== Information shown
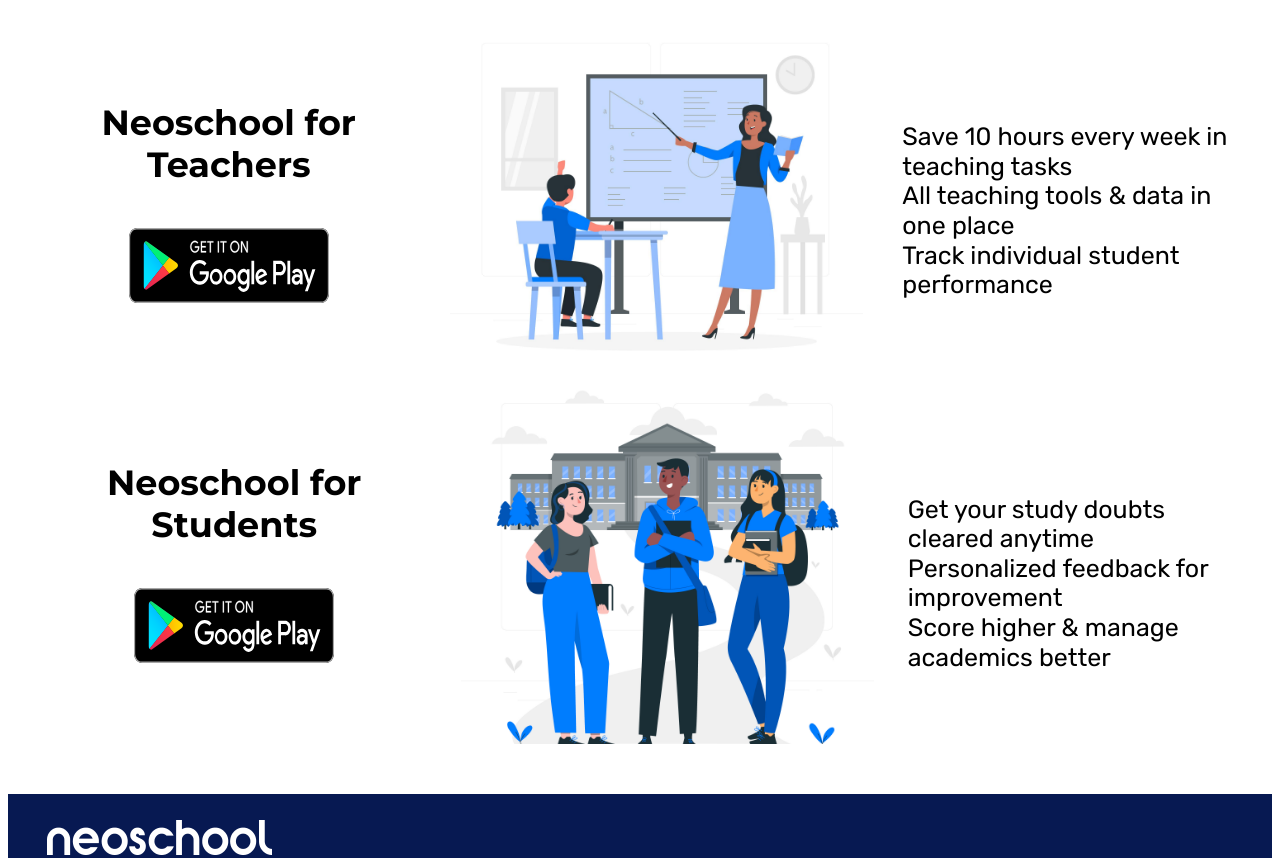
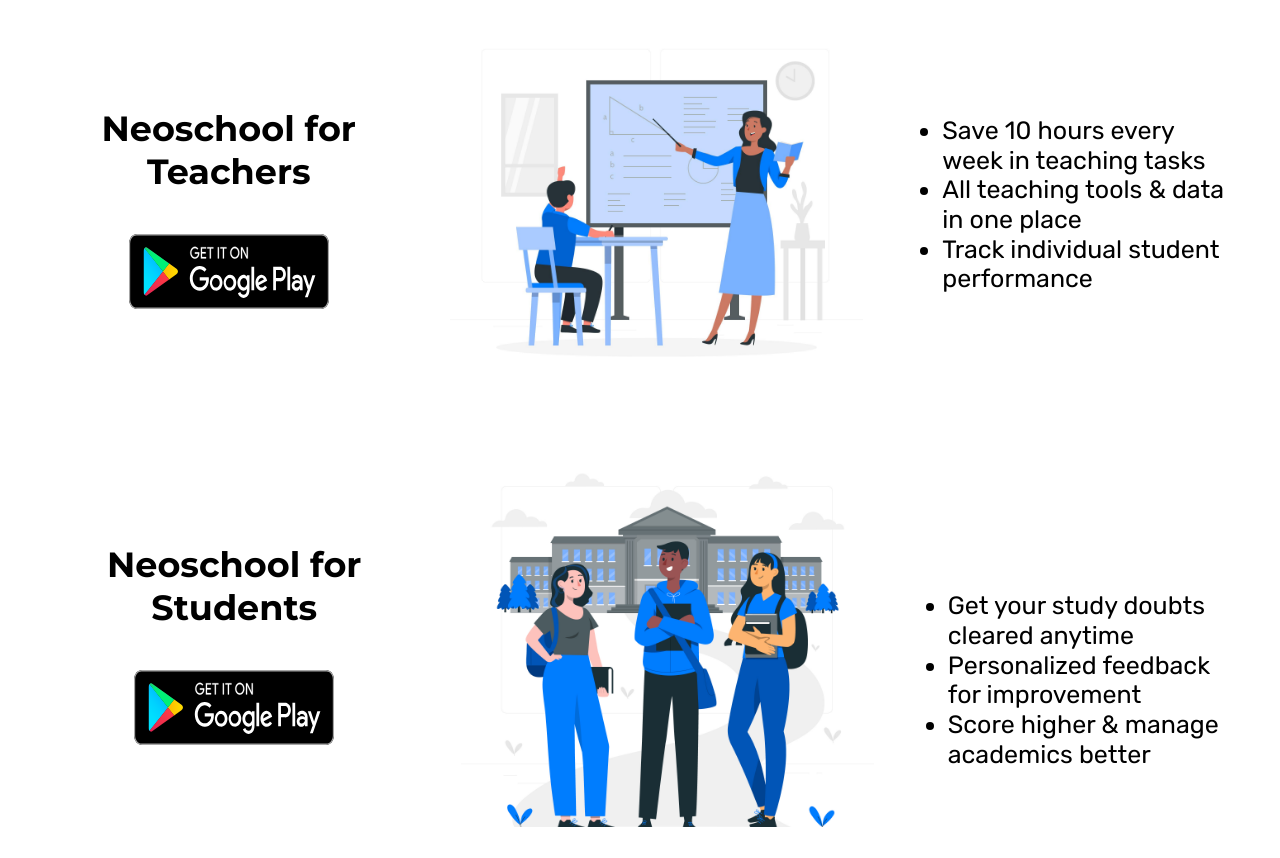
Before and after one commit to ayushsoni-neoschool/neoschool, a plain HTML site: page index.html in a window 1280 px wide. Shown: the part 1285-2143 px from the top of the page. Drawn offline with Linux system fonts and the light colour scheme.

Commit message:
polish ui

```diff
--- a/index.css
+++ b/index.css
@@ -895,6 +895,7 @@ button {
 
 .studio-title-30 {
   display: flex;
+  flex-direction: column;
   align-items: flex-start;
   justify-content: flex-start;
   /* position: absolute; */
@@ -925,10 +926,10 @@ button {
   display: flex;
   justify-content: space-evenly;
   align-items: center;
-  height: 360px;
+  margin-top:70px;
   margin-bottom: 50px;
   /* margin: 0 0 0 100px; */
-  z-index: 18;
+  /* z-index: 18; */
 }
 .img-16 {
   width: 413px;
@@ -946,8 +947,7 @@ button {
   justify-content: center;
   width: 384px;
   height: 86px;
-  top: 86px;
-  left: calc(50% - 611px);
+
   color: #000000;
   font-family: Montserrat, var(--default-font-family);
   font-size: 35px;
@@ -965,8 +965,9 @@ button {
 }
 .studio-title-31 {
   display: flex;
+  flex-direction: column;
   align-items: flex-start;
-  justify-content: flex-start;
+  /* justify-content: flex-start; */
   margin-top: 92px;
   width: 330px;
   height: 64.17%;
--- a/index.html
+++ b/index.html
@@ -3,7 +3,7 @@
   <head>
     <meta charset="UTF-8" />
     <meta name="viewport" content="width=device-width, initial-scale=1.0" />
-    <title>Generated by Codia AI</title>
+    <title>Neoschool - All in one AI platform for Schools</title>
     <link rel="stylesheet" href="https://fonts.googleapis.com/css2?family=Montserrat:wght@400;700&display=swap" />
 <link rel="stylesheet" href="https://fonts.googleapis.com/css2?family=Rubik:wght@400&display=swap" />
 <link rel="stylesheet" href="https://fonts.googleapis.com/css2?family=Noto+Sans:ital,wght@0,700;1,700&display=swap" />
@@ -87,10 +87,13 @@
       </div>
         <div class="pic-15"></div>
         <div class="st30">
-        <span class="studio-title-30"
-          >Save 10 hours every week in teaching tasks<br />All teaching tools &
-          data in one place<br />Track individual student performance<br /></span
-        ><button class="store-badge"></button>
+          <ul class="studio-title-30">
+            <li>Save 10 hours every week in teaching tasks</li>
+            <li>All teaching tools & data in one place</li>
+            <li>Track individual student performance</li>
+          </ul>
+
+        <button class="store-badge"></button>
       </div>
       </div>
       <div class="flex-row-efe">
@@ -103,10 +106,14 @@
         </div>
 
           <div class="img-16"></div>
-        <span class="studio-title-31"
-          >Get your study doubts cleared anytime<br />Personalized feedback for
-          improvement<br />Score higher & manage academics better</span
-        ><button class="store-badge-32"></button>
+          <ul class="studio-title-31">
+            <li>Get your study doubts cleared anytime</li>
+            <li>Personalized feedback for improvement</li>
+            <li>Score higher & manage academics better</li>
+          </ul>
+
+
+        <button class="store-badge-32"></button>
       </div>
       <div class="rectangle">
         <div class="vector-33"></div>
```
====
What you need to do:
Reproduce the data exactly as it appears above. Pictures are to be left out.

Written solution:
Before and after one commit to ayushsoni-neoschool/neoschool, a plain HTML site: page index.html in a window 1280 px wide. Shown: the part 1285-2143 px from the top of the page. Drawn offline with Linux system fonts and the light colour scheme.

Commit message:
polish ui

```diff
--- a/index.css
+++ b/index.css
@@ -895,6 +895,7 @@ button {
 
 .studio-title-30 {
   display: flex;
+  flex-direction: column;
   align-items: flex-start;
   justify-content: flex-start;
   /* position: absolute; */
@@ -925,10 +926,10 @@ button {
   display: flex;
   justify-content: space-evenly;
   align-items: center;
-  height: 360px;
+  margin-top:70px;
   margin-bottom: 50px;
   /* margin: 0 0 0 100px; */
-  z-index: 18;
+  /* z-index: 18; */
 }
 .img-16 {
   width: 413px;
@@ -946,8 +947,7 @@ button {
   justify-content: center;
   width: 384px;
   height: 86px;
-  top: 86px;
-  left: calc(50% - 611px);
+
   color: #000000;
   font-family: Montserrat, var(--default-font-family);
   font-size: 35px;
@@ -965,8 +965,9 @@ button {
 }
 .studio-title-31 {
   display: flex;
+  flex-direction: column;
   align-items: flex-start;
-  justify-content: flex-start;
+  /* justify-content: flex-start; */
   margin-top: 92px;
   width: 330px;
   height: 64.17%;
--- a/index.html
+++ b/index.html
@@ -3,7 +3,7 @@
   <head>
     <meta charset="UTF-8" />
     <meta name="viewport" content="width=device-width, initial-scale=1.0" />
-    <title>Generated by Codia AI</title>
+    <title>Neoschool - All in one AI platform for Schools</title>
     <link rel="stylesheet" href="https://fonts.googleapis.com/css2?family=Montserrat:wght@400;700&display=swap" />
 <link rel="stylesheet" href="https://fonts.googleapis.com/css2?family=Rubik:wght@400&display=swap" />
 <link rel="stylesheet" href="https://fonts.googleapis.com/css2?family=Noto+Sans:ital,wght@0,700;1,700&display=swap" />
@@ -87,10 +87,13 @@
       </div>
         <div class="pic-15"></div>
         <div class="st30">
-        <span class="studio-title-30"
-          >Save 10 hours every week in teaching tasks<br />All teaching tools &
-          data in one place<br />Track individual student performance<br /></span
-        ><button class="store-badge"></button>
+          <ul class="studio-title-30">
+            <li>Save 10 hours every week in teaching tasks</li>
+            <li>All teaching tools & data in one place</li>
+            <li>Track individual student performance</li>
+          </ul>
+
+        <button class="store-badge"></button>
       </div>
       </div>
       <div class="flex-row-efe">
@@ -103,10 +106,14 @@
         </div>
 
           <div class="img-16"></div>
-        <span class="studio-title-31"
-          >Get your study doubts cleared anytime<br />Personalized feedback for
-          improvement<br />Score higher & manage academics better</span
-        ><button class="store-badge-32"></button>
+          <ul class="studio-title-31">
+            <li>Get your study doubts cleared anytime</li>
+            <li>Personalized feedback for improvement</li>
+            <li>Score higher & manage academics better</li>
+          </ul>
+
+
+        <button class="store-badge-32"></button>
       </div>
       <div class="rectangle">
         <div class="vector-33"></div>
```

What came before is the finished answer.